#### EXERCISE BRIEF
Your answer should be each line of the entries that contains the word "will", copied in full.

#### LISTED RECORDS
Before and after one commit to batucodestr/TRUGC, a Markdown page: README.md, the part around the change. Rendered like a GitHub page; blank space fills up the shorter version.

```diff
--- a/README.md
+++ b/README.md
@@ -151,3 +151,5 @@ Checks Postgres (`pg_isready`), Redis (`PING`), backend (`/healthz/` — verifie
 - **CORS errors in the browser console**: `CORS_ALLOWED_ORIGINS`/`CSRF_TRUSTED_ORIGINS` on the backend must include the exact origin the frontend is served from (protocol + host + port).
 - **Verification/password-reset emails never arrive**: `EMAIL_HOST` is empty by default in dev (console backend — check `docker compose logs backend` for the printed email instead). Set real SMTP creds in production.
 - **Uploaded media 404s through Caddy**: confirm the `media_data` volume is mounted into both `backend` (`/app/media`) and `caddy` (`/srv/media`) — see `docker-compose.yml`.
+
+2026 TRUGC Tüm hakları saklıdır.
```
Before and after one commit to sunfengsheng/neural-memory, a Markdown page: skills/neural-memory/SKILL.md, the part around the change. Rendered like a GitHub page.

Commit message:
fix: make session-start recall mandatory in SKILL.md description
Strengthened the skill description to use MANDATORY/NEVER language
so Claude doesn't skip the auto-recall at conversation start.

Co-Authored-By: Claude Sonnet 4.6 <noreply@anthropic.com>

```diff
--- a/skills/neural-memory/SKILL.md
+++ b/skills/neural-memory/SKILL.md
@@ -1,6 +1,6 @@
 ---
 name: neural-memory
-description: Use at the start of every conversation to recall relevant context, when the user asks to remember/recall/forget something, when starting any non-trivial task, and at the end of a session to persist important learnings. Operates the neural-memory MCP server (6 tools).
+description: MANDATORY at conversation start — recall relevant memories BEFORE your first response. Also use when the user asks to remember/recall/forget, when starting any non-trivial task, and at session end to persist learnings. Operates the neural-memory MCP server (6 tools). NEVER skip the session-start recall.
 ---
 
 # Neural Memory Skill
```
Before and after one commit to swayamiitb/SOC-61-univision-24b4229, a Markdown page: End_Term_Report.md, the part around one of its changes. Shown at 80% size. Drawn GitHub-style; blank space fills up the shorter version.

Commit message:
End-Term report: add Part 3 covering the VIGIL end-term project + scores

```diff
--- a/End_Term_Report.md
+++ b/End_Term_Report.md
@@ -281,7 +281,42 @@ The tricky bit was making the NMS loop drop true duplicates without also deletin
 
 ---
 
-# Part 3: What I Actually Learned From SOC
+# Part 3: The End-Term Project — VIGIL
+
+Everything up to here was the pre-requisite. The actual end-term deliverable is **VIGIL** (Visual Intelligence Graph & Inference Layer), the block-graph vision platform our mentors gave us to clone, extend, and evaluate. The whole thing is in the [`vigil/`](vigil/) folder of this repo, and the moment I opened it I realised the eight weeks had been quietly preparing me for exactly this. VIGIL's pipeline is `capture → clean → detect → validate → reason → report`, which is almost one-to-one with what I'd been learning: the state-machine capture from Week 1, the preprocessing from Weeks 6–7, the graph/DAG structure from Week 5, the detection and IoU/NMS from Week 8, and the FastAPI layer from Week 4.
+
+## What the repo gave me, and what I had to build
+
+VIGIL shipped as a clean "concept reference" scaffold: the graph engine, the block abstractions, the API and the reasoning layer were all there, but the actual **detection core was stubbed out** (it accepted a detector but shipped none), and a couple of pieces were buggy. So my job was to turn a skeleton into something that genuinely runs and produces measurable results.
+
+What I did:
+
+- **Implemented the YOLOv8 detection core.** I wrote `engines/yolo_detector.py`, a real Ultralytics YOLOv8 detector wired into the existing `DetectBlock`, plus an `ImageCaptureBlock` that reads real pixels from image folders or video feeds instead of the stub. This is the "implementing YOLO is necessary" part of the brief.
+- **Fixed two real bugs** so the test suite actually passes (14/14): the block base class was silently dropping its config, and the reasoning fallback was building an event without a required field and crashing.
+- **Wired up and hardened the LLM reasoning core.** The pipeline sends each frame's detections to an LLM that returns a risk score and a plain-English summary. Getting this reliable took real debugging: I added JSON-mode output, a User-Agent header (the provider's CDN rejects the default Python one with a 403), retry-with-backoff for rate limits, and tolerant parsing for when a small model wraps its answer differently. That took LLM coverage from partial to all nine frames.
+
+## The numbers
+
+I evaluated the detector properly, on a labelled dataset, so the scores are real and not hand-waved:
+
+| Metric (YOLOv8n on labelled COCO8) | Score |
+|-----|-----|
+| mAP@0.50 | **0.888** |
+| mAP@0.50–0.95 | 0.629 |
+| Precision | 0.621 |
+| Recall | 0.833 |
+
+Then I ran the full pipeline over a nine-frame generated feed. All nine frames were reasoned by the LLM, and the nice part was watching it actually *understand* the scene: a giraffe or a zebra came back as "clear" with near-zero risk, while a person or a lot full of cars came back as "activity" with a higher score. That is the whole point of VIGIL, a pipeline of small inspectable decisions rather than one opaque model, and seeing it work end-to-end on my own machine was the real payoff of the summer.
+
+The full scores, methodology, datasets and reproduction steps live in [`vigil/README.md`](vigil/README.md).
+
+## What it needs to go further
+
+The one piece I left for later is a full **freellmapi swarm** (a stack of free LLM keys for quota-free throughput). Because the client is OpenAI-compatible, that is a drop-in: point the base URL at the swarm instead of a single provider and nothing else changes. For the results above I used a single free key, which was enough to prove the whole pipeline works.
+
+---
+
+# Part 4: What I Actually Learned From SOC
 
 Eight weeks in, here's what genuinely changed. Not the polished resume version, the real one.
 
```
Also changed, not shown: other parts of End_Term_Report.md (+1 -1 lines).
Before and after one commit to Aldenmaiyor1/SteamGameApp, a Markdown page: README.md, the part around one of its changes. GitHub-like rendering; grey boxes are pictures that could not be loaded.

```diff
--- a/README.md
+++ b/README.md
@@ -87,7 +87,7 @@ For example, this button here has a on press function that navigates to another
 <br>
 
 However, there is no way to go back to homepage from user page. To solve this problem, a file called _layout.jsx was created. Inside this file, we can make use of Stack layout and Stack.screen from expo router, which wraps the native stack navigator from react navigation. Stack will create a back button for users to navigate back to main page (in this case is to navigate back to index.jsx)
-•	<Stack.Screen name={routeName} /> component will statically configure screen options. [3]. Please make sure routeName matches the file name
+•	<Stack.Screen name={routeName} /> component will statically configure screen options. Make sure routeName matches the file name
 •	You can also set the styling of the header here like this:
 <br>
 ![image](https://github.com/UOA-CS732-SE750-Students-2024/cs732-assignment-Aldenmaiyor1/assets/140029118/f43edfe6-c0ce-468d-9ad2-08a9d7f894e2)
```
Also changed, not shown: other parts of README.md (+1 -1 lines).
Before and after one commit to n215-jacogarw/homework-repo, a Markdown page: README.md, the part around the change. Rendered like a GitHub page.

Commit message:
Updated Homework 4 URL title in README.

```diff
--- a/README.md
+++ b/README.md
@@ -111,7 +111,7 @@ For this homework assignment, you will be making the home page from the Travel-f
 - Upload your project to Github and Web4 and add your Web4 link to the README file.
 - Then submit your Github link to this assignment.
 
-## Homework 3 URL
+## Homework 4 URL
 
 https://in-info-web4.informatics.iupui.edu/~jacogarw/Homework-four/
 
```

#### SOLUTION TO THIS EXERCISE
 However, there is no way to go back to homepage from user page. To solve this problem, a file called _layout.jsx was created. Inside this file, we can make use of Stack layout and Stack.screen from expo router, which wraps the native stack navigator from react navigation. Stack will create a back button for users to navigate back to main page (in this case is to navigate back to index.jsx)
-•	<Stack.Screen name={routeName} /> component will statically configure screen options. [3]. Please make sure routeName matches the file name
+•	<Stack.Screen name={routeName} /> component will statically configure screen options. Make sure routeName matches the file name
@@ -111,7 +111,7 @@ For this homework assignment, you will be making the home page from the Travel-f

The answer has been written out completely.